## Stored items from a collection
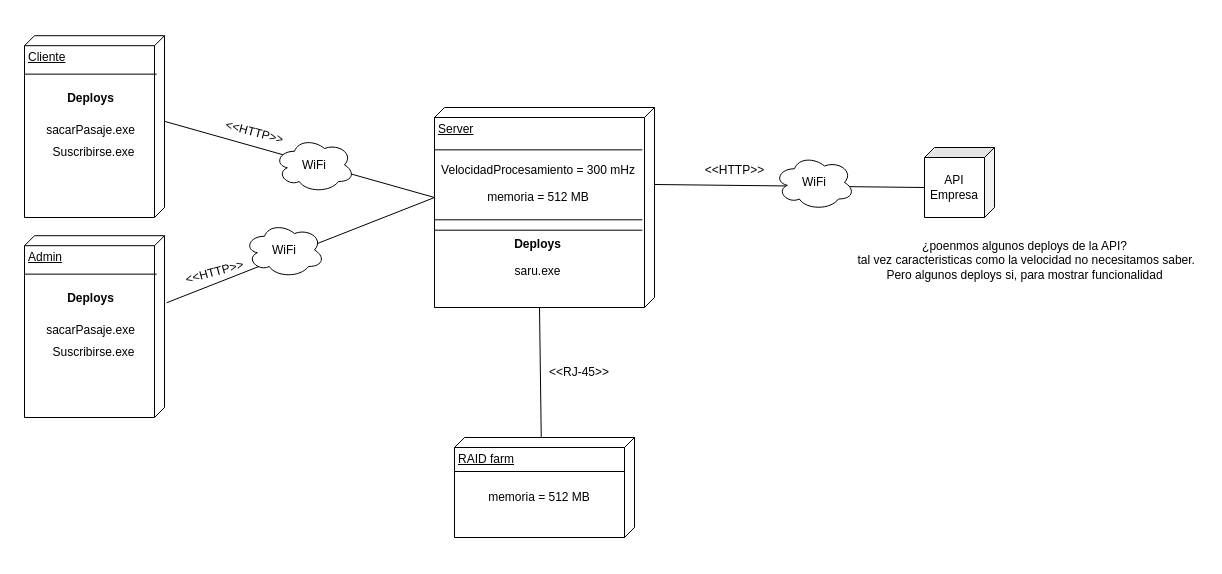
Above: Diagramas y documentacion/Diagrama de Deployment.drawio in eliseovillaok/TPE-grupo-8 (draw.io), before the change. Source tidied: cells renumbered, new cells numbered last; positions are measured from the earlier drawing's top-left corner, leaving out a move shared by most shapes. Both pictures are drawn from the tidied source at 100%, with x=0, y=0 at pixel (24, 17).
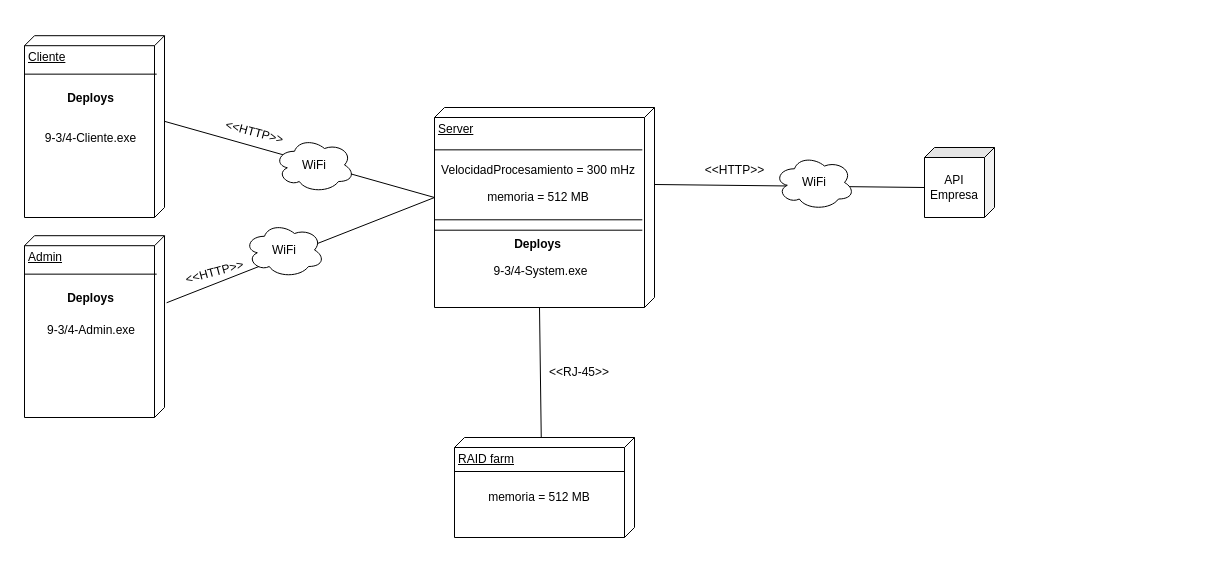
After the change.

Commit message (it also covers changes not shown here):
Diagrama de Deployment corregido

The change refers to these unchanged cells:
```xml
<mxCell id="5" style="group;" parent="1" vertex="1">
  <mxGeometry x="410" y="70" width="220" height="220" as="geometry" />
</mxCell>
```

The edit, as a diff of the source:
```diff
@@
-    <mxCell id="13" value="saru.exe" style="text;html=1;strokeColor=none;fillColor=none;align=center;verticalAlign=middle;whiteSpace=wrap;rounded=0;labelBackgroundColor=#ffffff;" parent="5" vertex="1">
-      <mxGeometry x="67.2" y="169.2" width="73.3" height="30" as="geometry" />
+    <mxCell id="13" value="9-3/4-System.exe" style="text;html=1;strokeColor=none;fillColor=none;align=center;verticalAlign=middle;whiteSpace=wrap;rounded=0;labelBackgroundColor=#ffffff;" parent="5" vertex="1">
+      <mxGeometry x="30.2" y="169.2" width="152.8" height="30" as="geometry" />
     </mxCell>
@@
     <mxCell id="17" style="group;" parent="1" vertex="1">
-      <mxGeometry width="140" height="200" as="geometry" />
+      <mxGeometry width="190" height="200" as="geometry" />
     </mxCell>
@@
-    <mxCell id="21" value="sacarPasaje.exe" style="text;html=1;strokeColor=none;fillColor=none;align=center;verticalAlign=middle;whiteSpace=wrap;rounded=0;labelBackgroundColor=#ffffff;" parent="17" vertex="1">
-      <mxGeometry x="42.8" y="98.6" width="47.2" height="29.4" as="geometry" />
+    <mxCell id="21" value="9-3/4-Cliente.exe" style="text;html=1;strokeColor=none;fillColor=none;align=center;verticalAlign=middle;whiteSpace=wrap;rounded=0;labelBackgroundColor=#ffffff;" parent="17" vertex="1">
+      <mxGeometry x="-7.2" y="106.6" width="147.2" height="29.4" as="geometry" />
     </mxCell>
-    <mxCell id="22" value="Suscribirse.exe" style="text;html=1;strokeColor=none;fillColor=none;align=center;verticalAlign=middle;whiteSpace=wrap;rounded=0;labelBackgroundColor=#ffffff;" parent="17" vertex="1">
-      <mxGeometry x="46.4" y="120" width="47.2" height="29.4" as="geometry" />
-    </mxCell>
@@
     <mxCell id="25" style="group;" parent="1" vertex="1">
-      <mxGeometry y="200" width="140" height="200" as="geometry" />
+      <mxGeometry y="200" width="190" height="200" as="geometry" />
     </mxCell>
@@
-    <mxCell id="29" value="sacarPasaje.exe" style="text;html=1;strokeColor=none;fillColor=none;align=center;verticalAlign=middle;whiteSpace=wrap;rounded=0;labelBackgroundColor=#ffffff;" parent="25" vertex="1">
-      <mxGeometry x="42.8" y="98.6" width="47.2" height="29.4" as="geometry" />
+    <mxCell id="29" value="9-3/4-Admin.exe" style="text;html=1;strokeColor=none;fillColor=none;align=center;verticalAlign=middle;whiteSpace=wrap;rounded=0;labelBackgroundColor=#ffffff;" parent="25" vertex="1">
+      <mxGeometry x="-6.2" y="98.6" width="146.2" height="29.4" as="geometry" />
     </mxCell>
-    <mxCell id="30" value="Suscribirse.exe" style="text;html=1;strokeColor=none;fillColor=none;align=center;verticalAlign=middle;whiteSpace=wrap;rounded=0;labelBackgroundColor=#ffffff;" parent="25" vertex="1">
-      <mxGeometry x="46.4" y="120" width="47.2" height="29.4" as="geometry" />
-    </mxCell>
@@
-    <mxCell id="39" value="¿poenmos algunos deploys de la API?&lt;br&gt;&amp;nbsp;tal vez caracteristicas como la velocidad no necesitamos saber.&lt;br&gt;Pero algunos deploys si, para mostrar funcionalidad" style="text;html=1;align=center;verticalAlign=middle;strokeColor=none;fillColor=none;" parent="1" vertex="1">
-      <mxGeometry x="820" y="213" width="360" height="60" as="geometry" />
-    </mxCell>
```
==
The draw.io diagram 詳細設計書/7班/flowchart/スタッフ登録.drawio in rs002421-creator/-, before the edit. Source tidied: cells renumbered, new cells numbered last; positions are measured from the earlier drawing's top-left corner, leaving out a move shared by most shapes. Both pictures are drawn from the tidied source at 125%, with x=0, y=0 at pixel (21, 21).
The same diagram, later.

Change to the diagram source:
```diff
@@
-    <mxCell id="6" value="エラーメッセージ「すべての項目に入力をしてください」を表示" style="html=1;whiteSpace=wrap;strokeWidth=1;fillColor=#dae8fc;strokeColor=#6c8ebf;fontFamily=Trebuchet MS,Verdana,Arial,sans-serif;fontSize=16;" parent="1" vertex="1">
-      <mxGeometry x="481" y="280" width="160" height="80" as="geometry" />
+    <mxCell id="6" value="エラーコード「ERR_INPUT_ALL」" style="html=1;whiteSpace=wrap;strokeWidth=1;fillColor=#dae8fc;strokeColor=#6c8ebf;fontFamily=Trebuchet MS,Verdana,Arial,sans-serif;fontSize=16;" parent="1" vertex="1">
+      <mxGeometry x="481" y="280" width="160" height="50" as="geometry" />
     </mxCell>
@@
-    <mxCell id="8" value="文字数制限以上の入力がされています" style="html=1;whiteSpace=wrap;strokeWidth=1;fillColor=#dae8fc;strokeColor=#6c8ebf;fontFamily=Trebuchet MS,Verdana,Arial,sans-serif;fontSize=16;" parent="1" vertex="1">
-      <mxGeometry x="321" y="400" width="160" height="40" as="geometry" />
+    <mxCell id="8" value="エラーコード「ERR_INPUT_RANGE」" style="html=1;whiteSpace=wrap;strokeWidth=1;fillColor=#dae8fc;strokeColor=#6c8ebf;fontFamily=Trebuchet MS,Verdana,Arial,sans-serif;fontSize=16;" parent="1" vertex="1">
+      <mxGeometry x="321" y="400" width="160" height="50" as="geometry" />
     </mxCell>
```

## YOUR ASSIGNMENT
State the number of lines in the preceding entries that include the word "cells". Provide nothing else.

## EXERCISE RESULT
3